News & Insights

Case Brief: Jacks v. Commonwealth, Record No. 0833-20-3, 74 Va. App. 783 (May 17, 2022) (en banc)

Case Briefs

February 27, 2023

Facts. On March 16, 2020, the Supreme Court of Virginia issued its first judicial emergency order related to the COVID-19 pandemic, which tolled certain deadlines. The same day, Clifton Jacks was convicted in GDC for driving while intoxicated. Jacks noted his appeal to circuit court outside the Code § 16.1‑132’s ten-day deadline, so the circuit court.

Issue. (1) Whether Code § 16.1‑132’s ten-day deadline is a “case-related deadline” that was tolled by the Supreme Court’s COVID-19 emergency orders. (2) Whether Code § 8.01‑384(A)’s exception to the contemporaneous rule applied.

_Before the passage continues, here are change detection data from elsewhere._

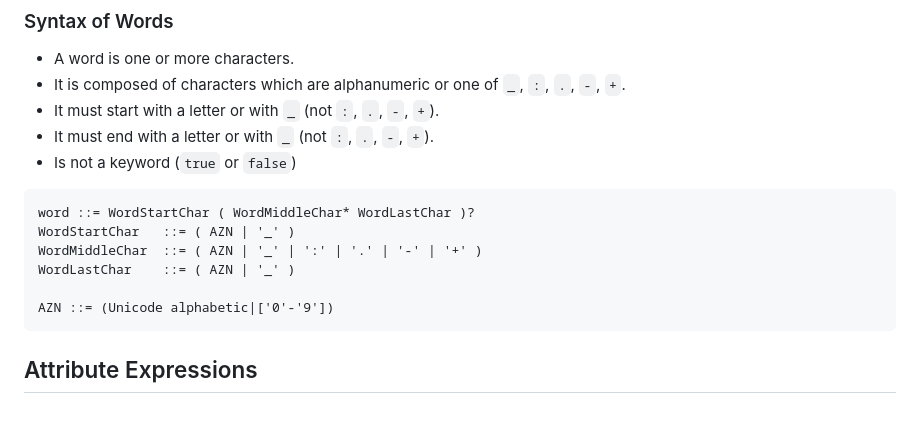
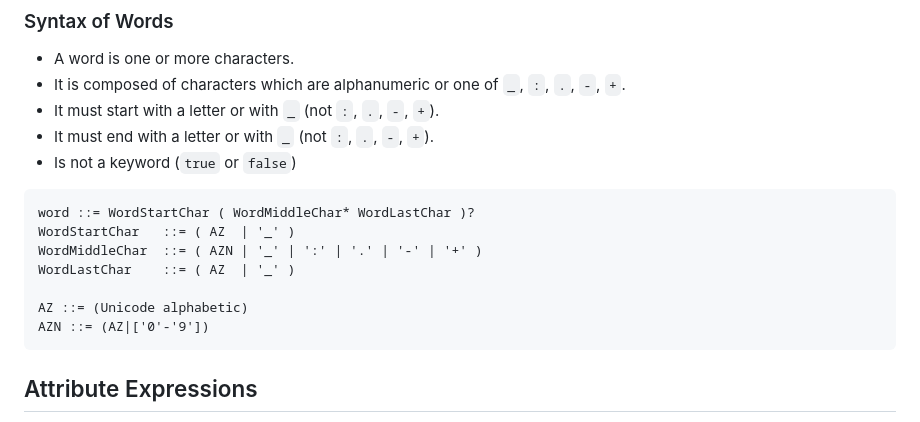
Before and after one commit to telicent-oss/rdf-abac, a Markdown page: docs/abac-specification.md, the part around the change. Rendered like a GitHub page.

Commit message:
[Minor] Fixing the syntax to match the rules

````diff
--- a/docs/abac-specification.md
+++ b/docs/abac-specification.md
@@ -73,11 +73,12 @@ label
 
 ```
 word ::= WordStartChar ( WordMiddleChar* WordLastChar )?
-WordStartChar   ::= ( AZN | '_' )
+WordStartChar   ::= ( AZ  | '_' )
 WordMiddleChar  ::= ( AZN | '_' | ':' | '.' | '-' | '+' )
-WordLastChar    ::= ( AZN | '_' )
+WordLastChar    ::= ( AZ  | '_' )
 
-AZN ::= (Unicode alphabetic|['0'-'9'])
+AZ ::= (Unicode alphabetic)
+AZN ::= (AZ|['0'-'9'])
 ```
 
 ## Attribute Expressions
````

Holding. (1) Code § 16.1‑132’s ten-day appeal window is a “case-related deadline.” (2) Jacks had no opportunity to make his tolling argument before the dismissal was entered, so he is not barred from making that argument on appeal under Code § 8.01‑384(A).

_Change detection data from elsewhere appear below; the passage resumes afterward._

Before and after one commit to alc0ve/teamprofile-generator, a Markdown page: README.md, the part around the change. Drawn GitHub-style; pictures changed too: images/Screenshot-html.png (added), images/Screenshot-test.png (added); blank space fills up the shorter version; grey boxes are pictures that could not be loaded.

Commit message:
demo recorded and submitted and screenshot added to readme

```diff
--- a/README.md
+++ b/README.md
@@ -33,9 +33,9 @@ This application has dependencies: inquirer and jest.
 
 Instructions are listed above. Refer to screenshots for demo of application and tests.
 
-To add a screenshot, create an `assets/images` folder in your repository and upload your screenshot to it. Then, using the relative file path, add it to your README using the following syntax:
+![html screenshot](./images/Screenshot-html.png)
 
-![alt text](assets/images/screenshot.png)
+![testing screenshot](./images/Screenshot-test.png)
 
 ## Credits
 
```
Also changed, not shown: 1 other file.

Notes. (1) Jacks’ prosecution for driving under the influence was a “case,” the statutory ten-day appeal window was a “deadline,” and it “related” to the case because it restricted how long Jacks had to note his appeal. (2) Code § 8.01‑384(A) creates an exception to the contemporaneous objection rule. It states that “if a party has no opportunity to object to a ruling or order at the time it is made, the absence of an objection shall not thereafter prejudice him…on appeal.” Here, the circuit court dismissed Jacks’ appeal sua sponte, without a hearing, and outside the presence of him or his counsel, giving him no opportunity to object. The plain language of the statute states that a failure to object “shall not thereafter prejudice” a litigant on appeal, so Jacks was not required to file any post-judgment motions to preserve his argument for appeal.

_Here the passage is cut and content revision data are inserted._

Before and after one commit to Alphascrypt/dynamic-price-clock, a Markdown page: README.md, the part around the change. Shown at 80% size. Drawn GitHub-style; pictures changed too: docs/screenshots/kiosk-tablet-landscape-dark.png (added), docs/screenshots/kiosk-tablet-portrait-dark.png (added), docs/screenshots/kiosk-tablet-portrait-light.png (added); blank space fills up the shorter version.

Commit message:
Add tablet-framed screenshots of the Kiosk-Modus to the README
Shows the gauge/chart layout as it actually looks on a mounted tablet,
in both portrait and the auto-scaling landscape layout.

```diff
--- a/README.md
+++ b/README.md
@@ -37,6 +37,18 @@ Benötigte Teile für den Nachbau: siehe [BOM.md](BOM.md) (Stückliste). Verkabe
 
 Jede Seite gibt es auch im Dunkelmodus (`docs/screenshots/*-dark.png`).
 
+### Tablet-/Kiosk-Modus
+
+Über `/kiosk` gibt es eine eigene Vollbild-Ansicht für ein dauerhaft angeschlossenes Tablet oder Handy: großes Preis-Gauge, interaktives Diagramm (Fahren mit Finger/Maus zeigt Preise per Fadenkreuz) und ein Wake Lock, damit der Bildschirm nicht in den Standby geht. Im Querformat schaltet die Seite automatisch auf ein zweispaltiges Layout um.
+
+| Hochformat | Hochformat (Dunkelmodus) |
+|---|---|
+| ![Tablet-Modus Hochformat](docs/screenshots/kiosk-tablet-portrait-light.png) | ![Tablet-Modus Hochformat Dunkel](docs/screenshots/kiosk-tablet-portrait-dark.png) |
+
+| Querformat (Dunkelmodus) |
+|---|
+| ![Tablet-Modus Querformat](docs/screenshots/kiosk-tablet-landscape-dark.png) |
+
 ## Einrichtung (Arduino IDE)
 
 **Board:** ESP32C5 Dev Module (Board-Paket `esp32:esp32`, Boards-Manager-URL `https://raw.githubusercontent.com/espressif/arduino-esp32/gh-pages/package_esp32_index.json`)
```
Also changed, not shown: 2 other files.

Read the opinion.

Cross-posted on Juli Porto's Virginia Appellate Law Blog.

Related Attorneys